A few moments later, two Arab gentlemen jumped into the car with me. No, I hadn’t locked the doors. If they wanted to break into my car, they might as well use the doors as break the windows. Was I about to be murdered? Abducted?

“You are lost,” the man in the front seat said.

“Oh, very much,” I agreed. The two men conferred in Arabic. I picked out a couple of words, one of them being “American.” That’s easy. It’s the same in almost every language.

“Okay,” said the man in the front seat. “You need to leave. Now.”

“I couldn’t agree more,” I responded. We swapped places. He took the wheel and drove me back to French Hill.

“You must be more careful,” he chided me. “You must not go to dangerous places.” I thanked him with all my heart. He smiled, and the two of them headed back, on foot, to Ramallah. Offering them a lift didn’t seem the thing to do.

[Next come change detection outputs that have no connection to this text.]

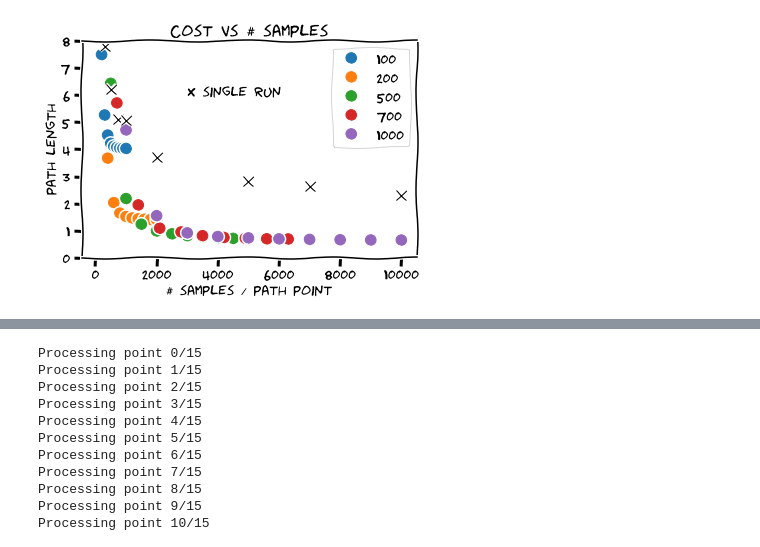
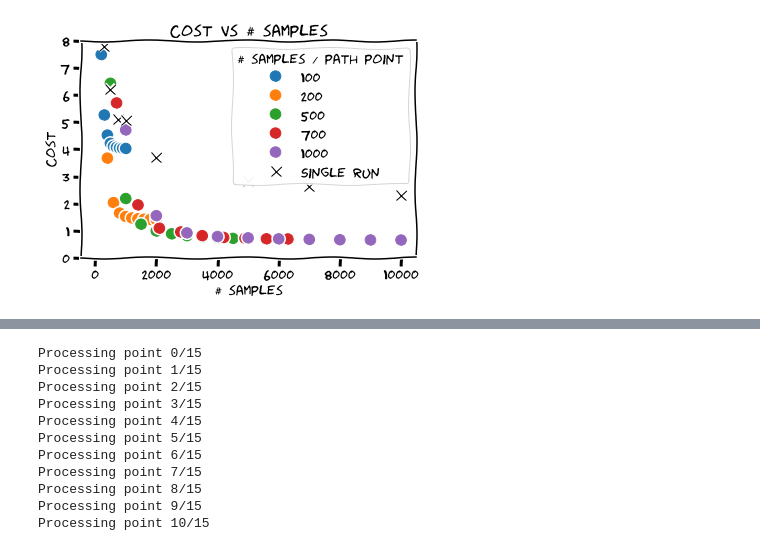
Before and after one commit to JeroenDM/deprecated-acrobotics, a Jupyter notebook: notebooks/iterative_grid_refining.ipynb, the cells around one changed output, grey strips where cells are left out. Cells and saved outputs as stored; diff of their text form; code cells hidden in the pictures.

```diff
--- a/notebooks/iterative_grid_refining.ipynb
+++ b/notebooks/iterative_grid_refining.ipynb
@@ -125,37 +119,38 @@ it = np.array(range(1, 11))
 s = np.array([100, 200, 500, 700, 1000])
 
 s_iter = []
 for i in range(5):
     s_iter.append(s[i] * it)
 
 # data for fixed stuff
 s_fixed = [50, 100, 200, 300, 500, 750, 1000, 2000, 5000, 7000]
 c_fixed = [20.45015525817871,
  15.496234893798828,
  9.976048469543457,
  7.798126220703125,
  6.232065200805664,
  5.128337383270264,
  5.063283920288086, 3.710268974304199, 2.8270692825317383, 2.6454219818115234]
 
 with plt.xkcd():
     fig, ax = plt.subplots()
 
     for i in range(5):
         ax.plot(s_iter[i], cost_iter[i], 'o', markerSize=10)
-    ax.legend(['100', '200', '500', '700', '1000'])
+
 
     #ax.axhline(2.30541, linestyle='--', color='k')
 
     ax.plot(10000, 2.30541, 'kx', markerSize=10)
     ax.plot(s_fixed, c_fixed, 'kx', markerSize=10)
-    ax.text(3000, 6, 'x single run', fontsize=14)
+    ax.legend(['100', '200', '500', '700', '1000', 'Single run'], title='# samples / path point')
+#     ax.text(3000, 6, 'x single run', fontsize=14)
 
     ax.set_ylim([0, 8])
-    ax.set_xlabel('# samples / path point')
-    ax.set_ylabel('path length')
+    ax.set_xlabel('# samples')
+    ax.set_ylabel('Cost')
     ax.set_title('Cost vs # samples')
 # %% [output]
-[figure, old version]
+[figure, new version]
 # %%
 s_iter
```
Also changed, not shown: parts of 4 cells of this notebook, 7 other files.
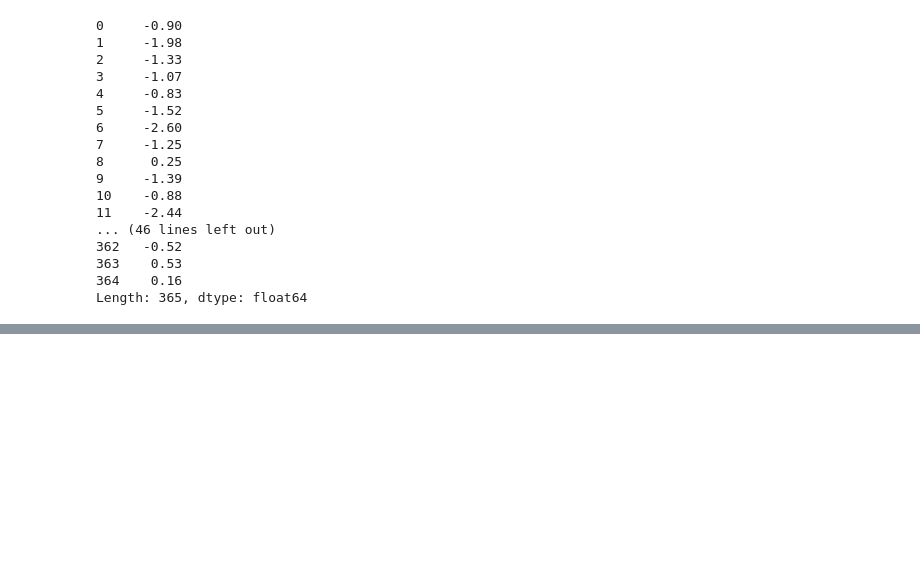
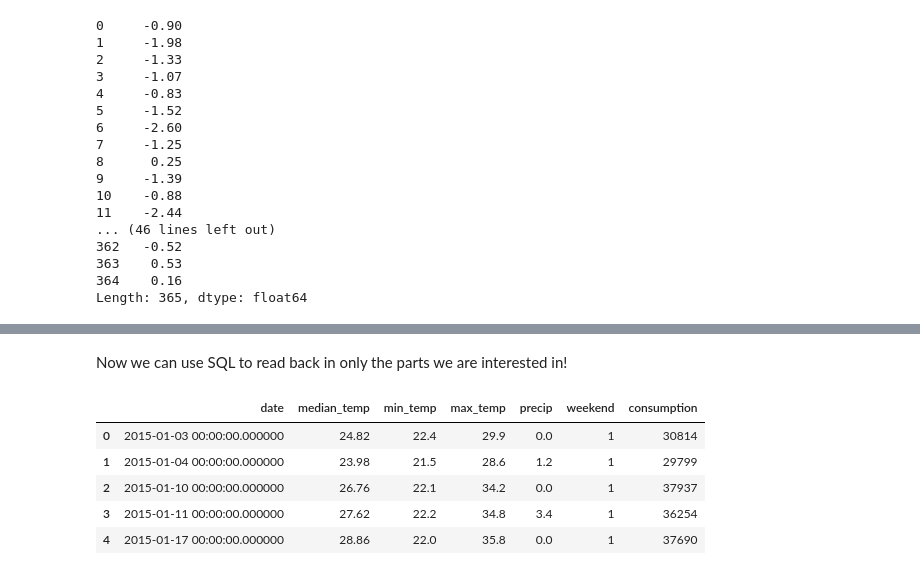
Before and after one commit to andersbogsnes/pandas_tutorial, a Jupyter notebook: 1. Loading and selecting data.ipynb, the cells around one changed output, grey strips where cells are left out. Cells and saved outputs as stored; diff of their text form; code cells hidden in the pictures; blank space fills up the shorter version.

```diff
--- a/1. Loading and selecting data.ipynb
+++ b/1. Loading and selecting data.ipynb
@@ -533,0 +570,3 @@ Note that pandas does elementwise operations, so you can also do +, -, / and *
+# %%
+from sqlalchemy import create_engine
+engine = 'sqlite:///beer.db'
@@ -533,0 +575,12 @@ Note that pandas does elementwise operations, so you can also do +, -, / and *
+# %% [markdown]
+Now we can use SQL to read back in only the parts we are interested in!
+# %%
+only_weekend = pd.read_sql("select * from consumption where weekend = 1", engine)
+only_weekend.head()
+# %% [output]
+|  | date | median_temp | min_temp | max_temp | precip | weekend | consumption |
+| 0 | 2015-01-03 00:00:00.000000 | 24.82 | 22.4 | 29.9 | 0.0 | 1 | 30814 |
+| 1 | 2015-01-04 00:00:00.000000 | 23.98 | 21.5 | 28.6 | 1.2 | 1 | 29799 |
+| 2 | 2015-01-10 00:00:00.000000 | 26.76 | 22.1 | 34.2 | 0.0 | 1 | 37937 |
+| 3 | 2015-01-11 00:00:00.000000 | 27.62 | 22.2 | 34.8 | 3.4 | 1 | 36254 |
+| 4 | 2015-01-17 00:00:00.000000 | 28.86 | 22.0 | 35.8 | 0.0 | 1 | 37690 |
```
Also changed, not shown: parts of 13 cells of this notebook, 1 other file.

As a final note, their act of kindness was a genuine act of bravery. They could have come to real harm for their generosity which some would have regarded as lack of loyalty to whatever the current cause is/was. They were under no obligation to help me. But they did, at considerable risk to themselves.

And act of kindness by strangers. I have always depended on the kindness of strangers.